  • Smoking.
  • Drinking too much.
  • A family member having a stroke.

Whilst we’re unable to change some risk factors, such as old age and close relatives that have had a stroke, making changes in our lifestyle to remove or reduce these risk factors could help to reduce the risk of having a stroke.

So how can I avoid having a stroke?

Fortunately up to 80% of strokes can be prevented through making healthy lifestyle changes such as the introduction of a healthy, well-balanced diet and regular exercise.

 Whilst implementing these changes may be difficult at first the benefits of doing so make it worthwhile. Additionally introducing annual health checks into your yearly routine could help to identify the early warning signs of a stroke indicating the need to make some lifestyle changes in order to prevent a stroke  from happening later along the line.

What is the ‘Save research. Rebuild lives’ campaign?

The ‘Save research. Rebuild lives’ campaign has been introduced to 2021 by the Stroke Association with the purpose of the campaign to raise awareness of the damaging effects of the Covid-19 pandemic on stroke research.

According to the Stroke Association there has been a huge drop in the amount of charitable income that they typically receive each year meaning that their research budget has been reduced by half. Not only has this put new research at risk but the drop in income means that 1 in 5 researchers say they’ll need more funding.

Dr Rubina Ahmed, Research Director at the Stroke Association, has said  “People can rebuild their lives after stroke but there is still much we don’t know. Research is crucial to find out why people are struggling and new ways to overcome the challenges they face every day.” 

Identifying a stroke F-A-S-T

Whilst making these lifestyle changes can help to significantly reduce your chances of having a stroke, the risk doesn’t go away completely. Fortunately, if you act quickly the effects could be minimal.

Learning the FAST acronym should help you to remember the main symptoms of a stroke and encourage you to act quickly if you should see them in yourself or someone else.


Does one side of your face droop when you smile?


When you lift both arms , does one arm drift back down?


Is your speech slurred or does it sound odd?

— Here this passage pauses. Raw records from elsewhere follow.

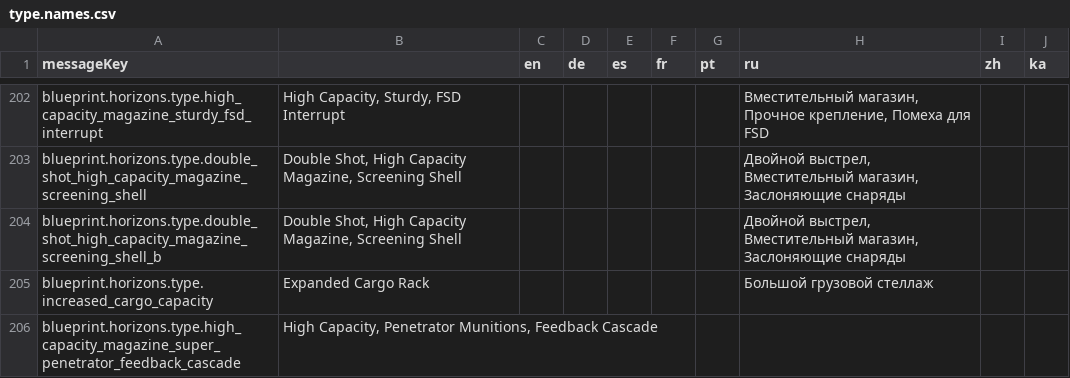
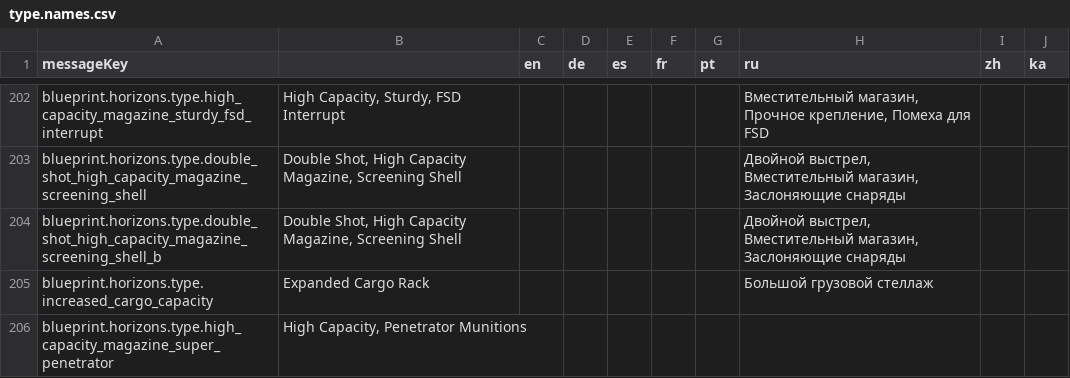
Before and after one commit to jixxed/ed-odyssey-materials-helper, a CSV file: application/src/main/resources/locale/blueprint/horizons/type.names.csv, drawn as a sheet; only a part is shown, gaps mark what is left out; removed rows and columns are numbered as before the commit, all else as after; the diff names each change by its address in the sheet, - before the commit and + after, or states it on an @@ line.

Commit message:
high_capacity_magazine_super_penetrator_feedback_cascade renamed to high_capacity_magazine_super_penetrator

```diff
--- a/application/src/main/resources/locale/blueprint/horizons/type.names.csv
+++ b/application/src/main/resources/locale/blueprint/horizons/type.names.csv
-row 206: blueprint.horizons.type.high_capacity_magazine_super_penetrator_feedback_cascade | High Capacity, Penetrator Munitions, Feedback Cascade
+row 206: blueprint.horizons.type.high_capacity_magazine_super_penetrator | High Capacity, Penetrator Munitions
```
Also changed, not shown: 6 other files.
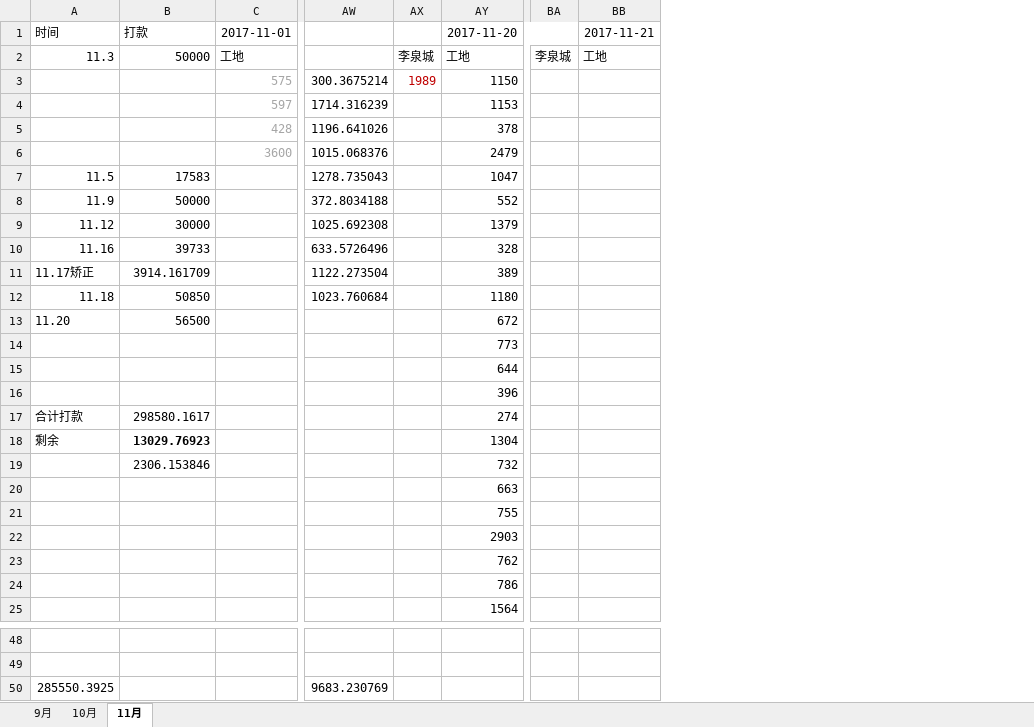
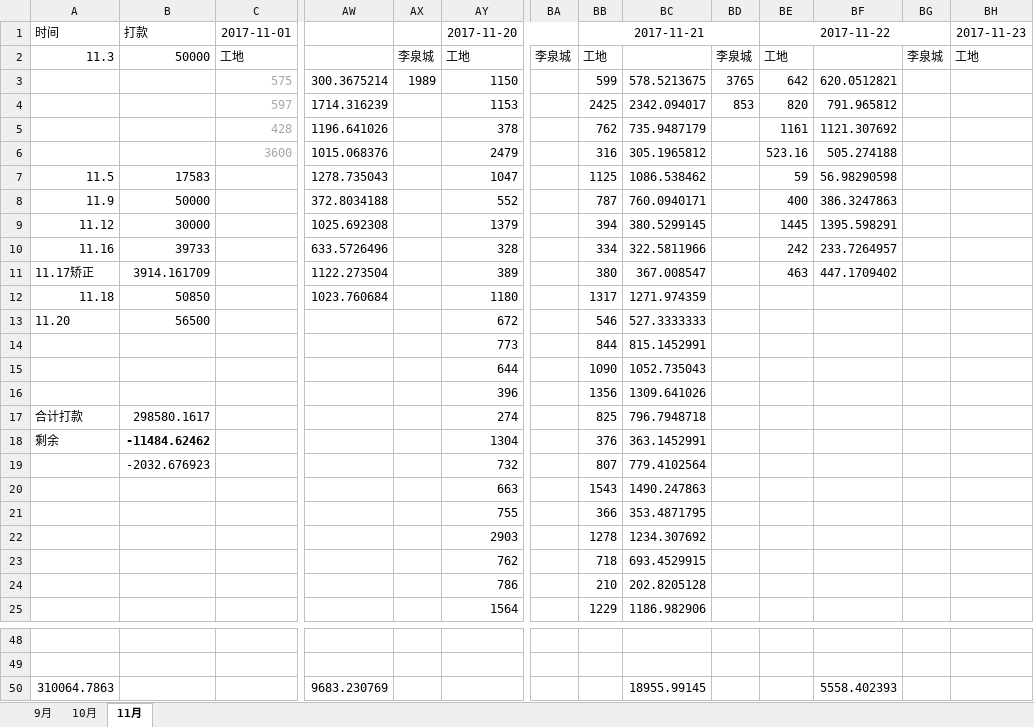
Before and after one commit to roadstoneydd/ydd, an Excel workbook: 财务/财务对账表.xlsx, sheet 11月, drawn as a sheet; only a part is shown, gaps mark what is left out; values as stored, in another font and other column widths than the file's, no borders; addresses are those after the commit; the diff names each change by its address in the sheet, - before the commit and + after, or states it on an @@ line.

Commit message:
11.22

```diff
--- a/财务/财务对账表.xlsx (sheet 11月)
+++ b/财务/财务对账表.xlsx (sheet 11月)
+column BB, rows 1-25: 2017-11-21 | 工地 | 599 | 2425 | 762 | 316 | 1125 | 787 | 394 | 334 | 380 | 1317 | 546 | 844 | 1090 | 1356 | 825 | 376 | 807 | 1543 | 366 | 1278 | 718 | 210 | 1229
+column BC, rows 3-25: 578.5213675 | 2342.094017 | 735.9487179 | 305.1965812 | 1086.538462 | 760.0940171 | 380.5299145 | 322.5811966 | 367.008547 | 1271.974359 | 527.3333333 | 815.1452991 | 1052.735043 | 1309.641026 | 796.7948718 | 363.1452991 | 779.4102564 | 1490.247863 | 353.4871795 | 1234.307692 | 693.4529915 | 202.8205128 | 1186.982906; row 50: 18955.99145
+column BD, rows 2-4: 李泉城 | 3765 | 853
+column BE, rows 1-11: 2017-11-22 | 工地 | 642 | 820 | 1161 | 523.16 | 59 | 400 | 1445 | 242 | 463
+column BF, rows 3-11: 620.0512821 | 791.965812 | 1121.307692 | 505.274188 | 56.98290598 | 386.3247863 | 1395.598291 | 233.7264957 | 447.1709402; row 50: 5558.402393
+column BG, row 2: 李泉城
-BH1: 2017-11-21
+BH1: 2017-11-23
-AX3 text colour: #C00000
+AX3 text colour: black
-B18: 13029.76923
+B18: -11484.62462
-B19: 2306.153846
+B19: -2032.676923
-A50: 285550.3925
+A50: 310064.7863
```
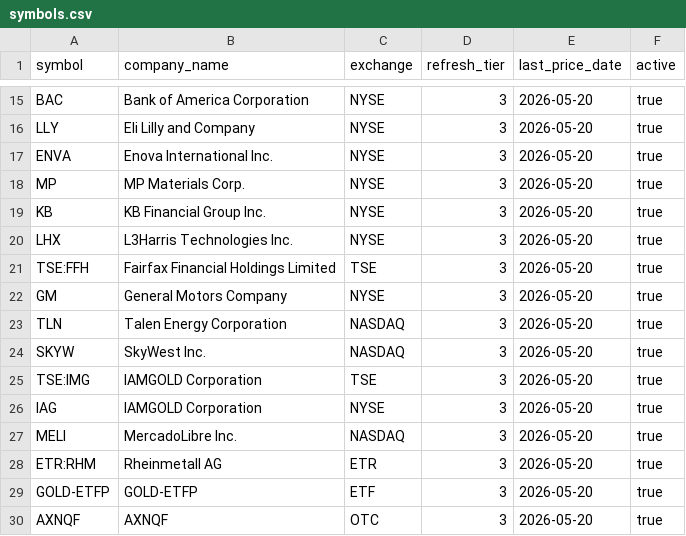
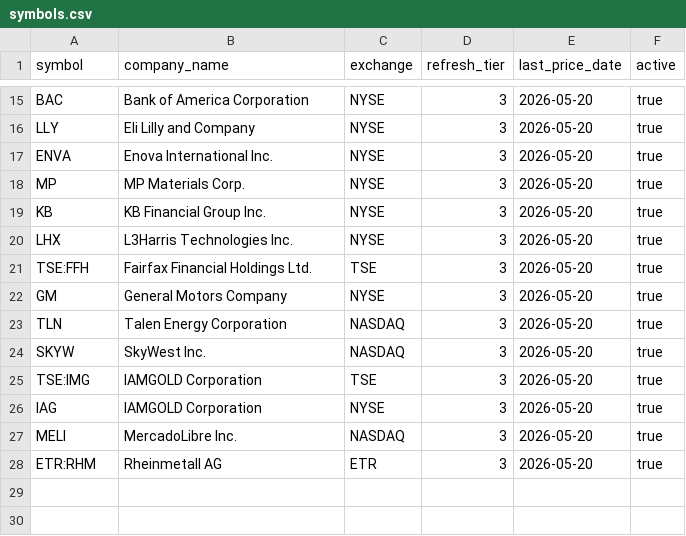
Before and after one commit to mpabis/stock-ratings, a CSV file: data/symbols.csv, drawn as a sheet; only a part is shown, gaps mark what is left out.

Commit message:
Remove unsupported symbols and fix FFH mapping

```diff
--- a/data/symbols.csv
+++ b/data/symbols.csv
@@ -20,3 +20,3 @@ KB,KB Financial Group Inc.,NYSE,3,2026-05-20,true
 LHX,L3Harris Technologies Inc.,NYSE,3,2026-05-20,true
-TSE:FFH,Fairfax Financial Holdings Limited,TSE,3,2026-05-20,true
+TSE:FFH,Fairfax Financial Holdings Ltd.,TSE,3,2026-05-20,true
 GM,General Motors Company,NYSE,3,2026-05-20,true
@@ -28,3 +28 @@ MELI,MercadoLibre Inc.,NASDAQ,3,2026-05-20,true
 ETR:RHM,Rheinmetall AG,ETR,3,2026-05-20,true
-GOLD-ETFP,GOLD-ETFP,ETF,3,2026-05-20,true
-AXNQF,AXNQF,OTC,3,2026-05-20,true
```
Also changed, not shown: 3 other files.
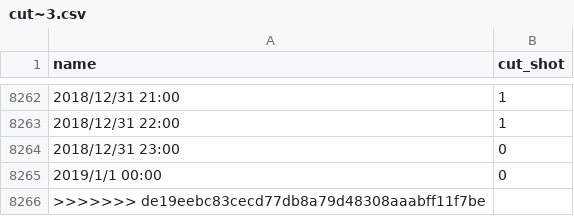
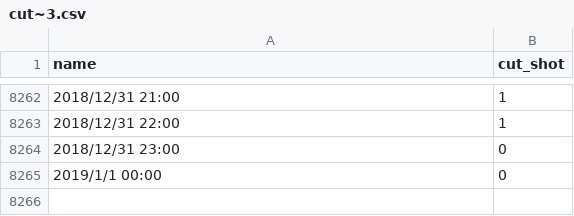
Before and after one commit to ChiHua0918/Spatiotemporal_Analysis, a CSV file: make_GEI/cut~3.csv, drawn as a sheet; only a part is shown, gaps mark what is left out; the diff names each change by its address in the sheet, - before the commit and + after, or states it on an @@ line.

```diff
--- a/make_GEI/cut~3.csv
+++ b/make_GEI/cut~3.csv
-row 8266: >>>>>>> de19eebc83cecd77db8a79d48308aaabff11f7be
```
Also changed, not shown: 8 other files.
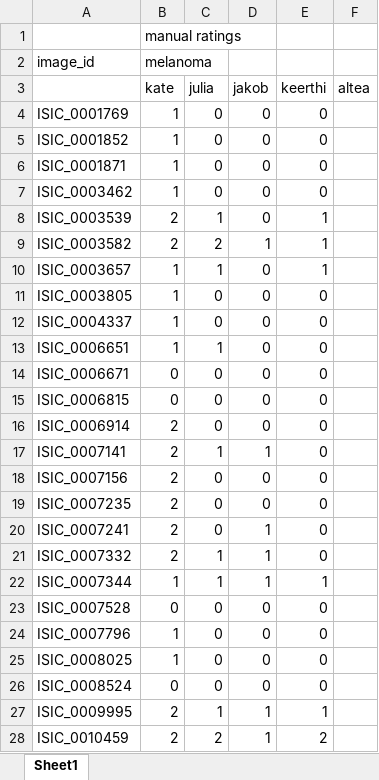
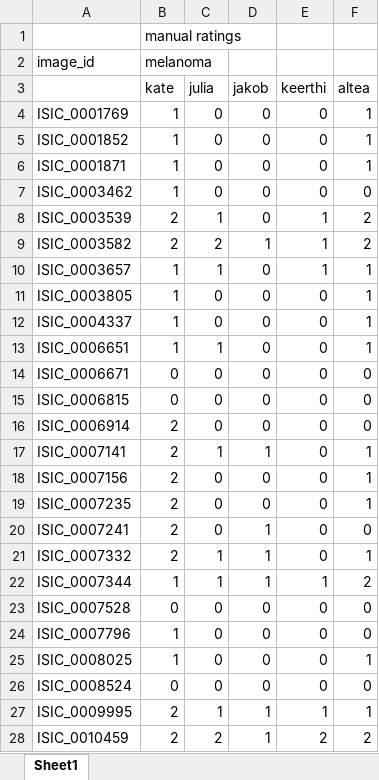
Before and after one commit to jthiITU/fyp2022p02gj2, an Excel workbook: task_1.xlsx, sheet Sheet1, drawn as a sheet; only a part is shown; values as stored, in another font and other column widths than the file's, no borders; the diff covers the shown part only; the diff names each change by its address in the sheet, - before the commit and + after, or states it on an @@ line.

Commit message:
rated moles, for real

```diff
--- a/task_1.xlsx (sheet Sheet1)
+++ b/task_1.xlsx (sheet Sheet1)
-F4:F6 (altea): (empty)
+F4:F6 (altea): 1
-F7 (altea): (empty)
+F7 (altea): 0
-F8:F9 (altea): (empty)
+F8:F9 (altea): 2
-F10:F13 (altea): (empty)
+F10:F13 (altea): 1
-F14:F16 (altea): (empty)
+F14:F16 (altea): 0
-F17:F19 (altea): (empty)
+F17:F19 (altea): 1
-F20 (altea): (empty)
+F20 (altea): 0
-F21 (altea): (empty)
+F21 (altea): 1
-F22 (altea): (empty)
+F22 (altea): 2
-F23:F24 (altea): (empty)
+F23:F24 (altea): 0
-F25 (altea): (empty)
+F25 (altea): 1
-F26 (altea): (empty)
+F26 (altea): 0
-F27 (altea): (empty)
+F27 (altea): 1
-F28 (altea): (empty)
+F28 (altea): 2
```
Also changed, not shown: 125 edited cells elsewhere in this sheet.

If you see any of these warning signs in yourself or someone else, call 999 immediately.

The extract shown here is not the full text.